Excerpts from a dataset:
>>>
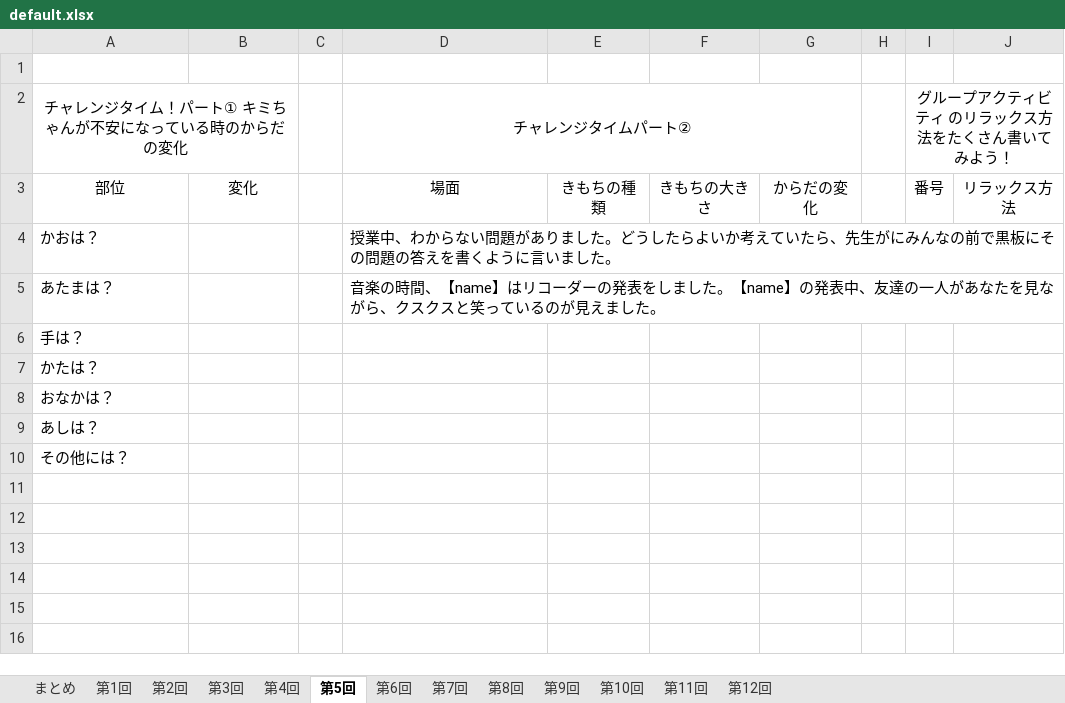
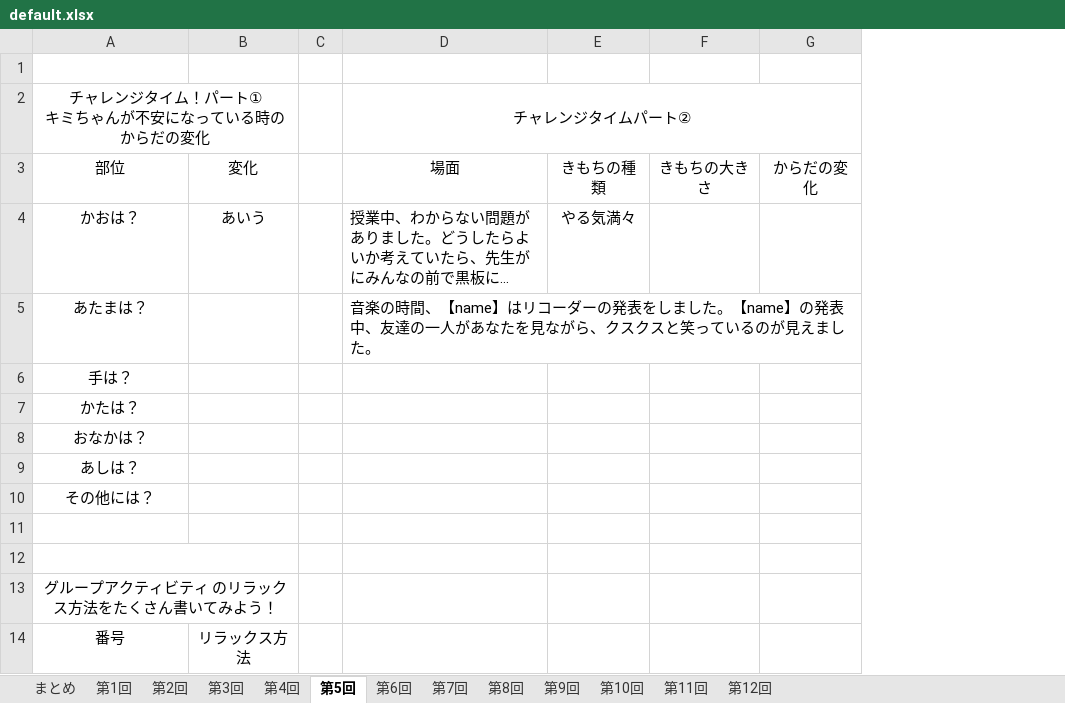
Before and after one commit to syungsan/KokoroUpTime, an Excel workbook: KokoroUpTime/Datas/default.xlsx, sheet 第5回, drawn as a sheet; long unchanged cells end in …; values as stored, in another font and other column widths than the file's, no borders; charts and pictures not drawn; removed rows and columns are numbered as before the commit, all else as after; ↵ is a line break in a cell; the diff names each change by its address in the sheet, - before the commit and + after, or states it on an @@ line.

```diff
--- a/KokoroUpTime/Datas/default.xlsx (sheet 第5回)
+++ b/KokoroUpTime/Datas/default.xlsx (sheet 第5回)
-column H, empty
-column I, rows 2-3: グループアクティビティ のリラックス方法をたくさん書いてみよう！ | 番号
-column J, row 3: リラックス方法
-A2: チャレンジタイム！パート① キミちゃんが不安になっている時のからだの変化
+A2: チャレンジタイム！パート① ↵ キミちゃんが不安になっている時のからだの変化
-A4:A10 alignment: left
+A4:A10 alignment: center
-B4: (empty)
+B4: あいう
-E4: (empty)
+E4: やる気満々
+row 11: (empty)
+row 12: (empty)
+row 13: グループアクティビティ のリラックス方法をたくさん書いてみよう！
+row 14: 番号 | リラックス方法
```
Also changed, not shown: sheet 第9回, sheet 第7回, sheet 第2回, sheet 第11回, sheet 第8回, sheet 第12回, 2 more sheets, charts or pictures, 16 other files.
<<<
>>>
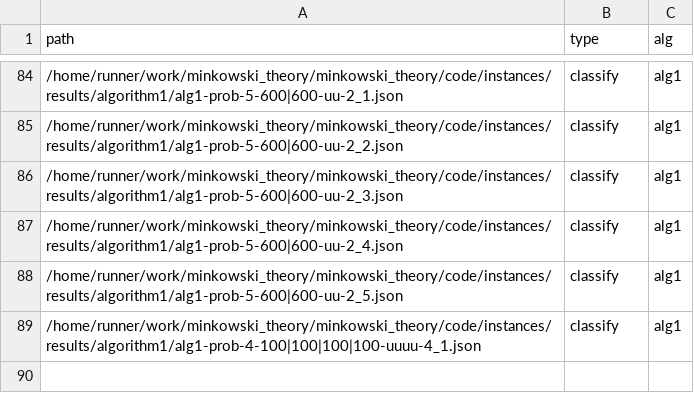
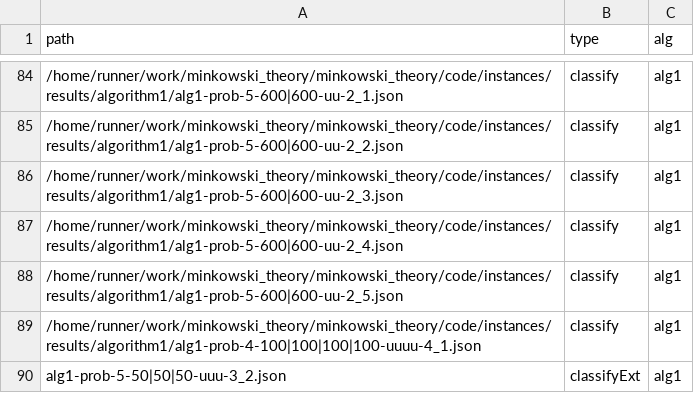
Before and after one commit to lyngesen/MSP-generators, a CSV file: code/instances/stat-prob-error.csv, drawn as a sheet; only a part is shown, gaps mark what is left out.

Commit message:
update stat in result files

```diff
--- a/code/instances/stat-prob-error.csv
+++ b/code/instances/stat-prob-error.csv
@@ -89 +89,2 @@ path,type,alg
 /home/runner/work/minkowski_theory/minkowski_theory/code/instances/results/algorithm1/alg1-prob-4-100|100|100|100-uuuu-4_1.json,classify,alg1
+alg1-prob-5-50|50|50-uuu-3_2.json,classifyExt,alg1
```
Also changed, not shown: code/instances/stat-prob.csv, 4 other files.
<<<
WHAT NEEDS TO BE DONE = Output the lines above exactly, but only those between the line holding "Before and after one commit to syungsan/KokoroUpTime, an" and the line holding "Also changed, not shown: sheet", inclusive.

SOLUTION FOR THIS EXERCISE =
Before and after one commit to syungsan/KokoroUpTime, an Excel workbook: KokoroUpTime/Datas/default.xlsx, sheet 第5回, drawn as a sheet; long unchanged cells end in …; values as stored, in another font and other column widths than the file's, no borders; charts and pictures not drawn; removed rows and columns are numbered as before the commit, all else as after; ↵ is a line break in a cell; the diff names each change by its address in the sheet, - before the commit and + after, or states it on an @@ line.

```diff
--- a/KokoroUpTime/Datas/default.xlsx (sheet 第5回)
+++ b/KokoroUpTime/Datas/default.xlsx (sheet 第5回)
-column H, empty
-column I, rows 2-3: グループアクティビティ のリラックス方法をたくさん書いてみよう！ | 番号
-column J, row 3: リラックス方法
-A2: チャレンジタイム！パート① キミちゃんが不安になっている時のからだの変化
+A2: チャレンジタイム！パート① ↵ キミちゃんが不安になっている時のからだの変化
-A4:A10 alignment: left
+A4:A10 alignment: center
-B4: (empty)
+B4: あいう
-E4: (empty)
+E4: やる気満々
+row 11: (empty)
+row 12: (empty)
+row 13: グループアクティビティ のリラックス方法をたくさん書いてみよう！
+row 14: 番号 | リラックス方法
```
Also changed, not shown: sheet 第9回, sheet 第7回, sheet 第2回, sheet 第11回, sheet 第8回, sheet 第12回, 2 more sheets, charts or pictures, 16 other files.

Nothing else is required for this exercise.